Disability 101: Not everyone who uses a wheelchair is paraplegic
February 12, 2008
Not everyone who uses a wheelchair is paraplegic, and you don’t have to be paraplegic to use a wheelchair. Did I just repeat myself? Not exactly. Let me explain.
Let’s start with the idea that not everyone who uses a wheelchair is paraplegic. I’m not paraplegic, but I often encounter people who assume I am. When I’m shopping in my wheelchair, frequently someone will approach and ask if they can get something off a high shelf for me.
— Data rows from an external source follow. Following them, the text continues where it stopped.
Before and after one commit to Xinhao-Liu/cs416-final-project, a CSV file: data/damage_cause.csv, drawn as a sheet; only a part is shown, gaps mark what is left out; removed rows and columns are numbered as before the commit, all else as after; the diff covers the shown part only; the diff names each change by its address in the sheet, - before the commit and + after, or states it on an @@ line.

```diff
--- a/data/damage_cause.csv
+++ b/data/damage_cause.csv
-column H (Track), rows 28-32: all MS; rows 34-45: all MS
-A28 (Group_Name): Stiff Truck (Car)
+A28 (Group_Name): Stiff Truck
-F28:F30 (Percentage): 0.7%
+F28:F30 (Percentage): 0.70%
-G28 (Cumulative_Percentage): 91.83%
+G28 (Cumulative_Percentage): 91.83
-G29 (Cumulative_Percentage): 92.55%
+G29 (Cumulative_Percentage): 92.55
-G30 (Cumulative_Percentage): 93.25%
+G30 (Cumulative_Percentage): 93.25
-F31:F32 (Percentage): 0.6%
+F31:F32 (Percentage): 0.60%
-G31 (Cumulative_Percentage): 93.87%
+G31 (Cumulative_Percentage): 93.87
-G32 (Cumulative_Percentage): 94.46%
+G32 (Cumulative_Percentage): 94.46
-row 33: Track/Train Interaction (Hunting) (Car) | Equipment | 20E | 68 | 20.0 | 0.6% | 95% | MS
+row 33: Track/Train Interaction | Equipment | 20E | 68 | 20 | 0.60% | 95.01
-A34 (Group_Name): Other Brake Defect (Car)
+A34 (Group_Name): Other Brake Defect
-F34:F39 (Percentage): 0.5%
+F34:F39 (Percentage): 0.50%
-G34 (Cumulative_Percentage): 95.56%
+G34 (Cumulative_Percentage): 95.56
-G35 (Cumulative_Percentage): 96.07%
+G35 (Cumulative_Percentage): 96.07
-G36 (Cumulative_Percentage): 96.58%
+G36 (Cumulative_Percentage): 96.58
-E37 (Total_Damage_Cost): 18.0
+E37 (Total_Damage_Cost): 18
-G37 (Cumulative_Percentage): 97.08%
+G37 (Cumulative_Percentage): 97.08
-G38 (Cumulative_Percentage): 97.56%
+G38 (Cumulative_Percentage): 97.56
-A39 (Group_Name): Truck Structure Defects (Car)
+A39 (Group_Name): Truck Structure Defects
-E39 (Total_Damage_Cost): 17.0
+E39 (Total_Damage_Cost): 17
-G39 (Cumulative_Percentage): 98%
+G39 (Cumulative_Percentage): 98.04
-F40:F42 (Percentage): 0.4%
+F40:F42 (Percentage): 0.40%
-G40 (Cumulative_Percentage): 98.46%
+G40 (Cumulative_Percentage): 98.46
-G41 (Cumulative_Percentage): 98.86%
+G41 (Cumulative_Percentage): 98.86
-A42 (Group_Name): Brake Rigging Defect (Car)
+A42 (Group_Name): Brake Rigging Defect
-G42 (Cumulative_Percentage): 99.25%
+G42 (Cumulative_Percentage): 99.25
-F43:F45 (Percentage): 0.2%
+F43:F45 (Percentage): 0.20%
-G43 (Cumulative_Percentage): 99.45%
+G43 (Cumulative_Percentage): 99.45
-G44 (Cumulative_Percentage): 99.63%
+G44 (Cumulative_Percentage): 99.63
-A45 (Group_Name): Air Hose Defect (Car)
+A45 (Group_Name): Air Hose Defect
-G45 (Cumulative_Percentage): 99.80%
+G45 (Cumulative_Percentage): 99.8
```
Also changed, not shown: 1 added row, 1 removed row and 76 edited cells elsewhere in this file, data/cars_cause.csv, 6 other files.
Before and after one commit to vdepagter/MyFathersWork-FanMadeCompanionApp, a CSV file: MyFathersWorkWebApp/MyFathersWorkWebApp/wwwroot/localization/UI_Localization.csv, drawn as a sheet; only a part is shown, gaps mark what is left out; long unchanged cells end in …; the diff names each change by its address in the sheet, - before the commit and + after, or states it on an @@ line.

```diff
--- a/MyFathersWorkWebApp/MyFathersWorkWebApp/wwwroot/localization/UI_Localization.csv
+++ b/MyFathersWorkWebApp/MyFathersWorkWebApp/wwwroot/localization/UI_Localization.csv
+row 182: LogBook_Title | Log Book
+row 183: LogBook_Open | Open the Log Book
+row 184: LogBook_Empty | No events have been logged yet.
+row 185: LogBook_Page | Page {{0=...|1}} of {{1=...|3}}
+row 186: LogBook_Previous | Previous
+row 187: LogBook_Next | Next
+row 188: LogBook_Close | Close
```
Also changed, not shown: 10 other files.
My standard response is, “Thank you, but I can stand.” I don’t mind when people make this offer. There are some folks in wheelchairs who can’t stand and would like such help. Keep in mind, however, that some shoppers in chairs use a device called, creatively enough, a “reacher,” a pole with a hand-operated trigger on one end causing a jaw at the other end to grasp the desired object.
What bothers me is when I say, “I can stand” and my would-be helper stares at me with shocked disbelief. What, a person in a wheelchair who can stand? Can’t be! Sometimes I’m tempted to stand up, throw my arms open wide, and yell, “It’s a miracle! I’m cured!” OK, I’ll refrain.
Not only can I stand, but I can walk some. Just not terribly far. For five minutes or so, I can walk like a normal person and fool everyone. After that, my left leg starts to drag and gets weak. Time to use my cane. At this point, I can still get around some. In fact, on my good days, I sometimes walk around on the shorter trails in our county, like Old Dillon Reservoir or Sapphire Point. I move slowly and my leg drags, but I can get around for a little bit.
However, the amount of time I can walk is limited, and it’s only on good days. With multiple sclerosis, my health and functioning can vary widely. There are good days and bad days. Also, I have trouble thinking and walking at the same time. This can be bad while shopping. I wind up blowing my budget, so I generally use my wheelchair.
Thinking that everyone in a wheelchair is paraplegic leads to the thinking that you have to be paraplegic to use a wheelchair. There is one able-bodied person who has seen me walking, looking normal for a full five minutes, and has decided that there can’t be anything wrong with me. She hasn’t spoken to me for the last nine months because I was once unable to walk a half-a -mile to do an errand. I didn’t have my wheelchair with me and it wasn’t a choice that day. I guess she thinks I was faking it and just trying to get out of the errand. This “all or nothing” thinking, either you must be paraplegic or you must be fine, can cause a lot of problems.
This is the kind of thinking that prevents some people I know with MS from using a wheelchair for activities in which it would be beneficial. They decide that as long as they have any ability to walk, for however short amount of time, they will never use a wheelchair. They are afraid people will see them as more disabled than they are.
They are afraid people will look at them with pity. They’re afraid people will think they’re “faking it” if they use a wheelchair when they can walk a small amount.
So many opportunities are lost then. If I would have been afraid to use a wheelchair, I would have missed out on shopping with my daughter for her prom dress. I wouldn’t have missed that for the world.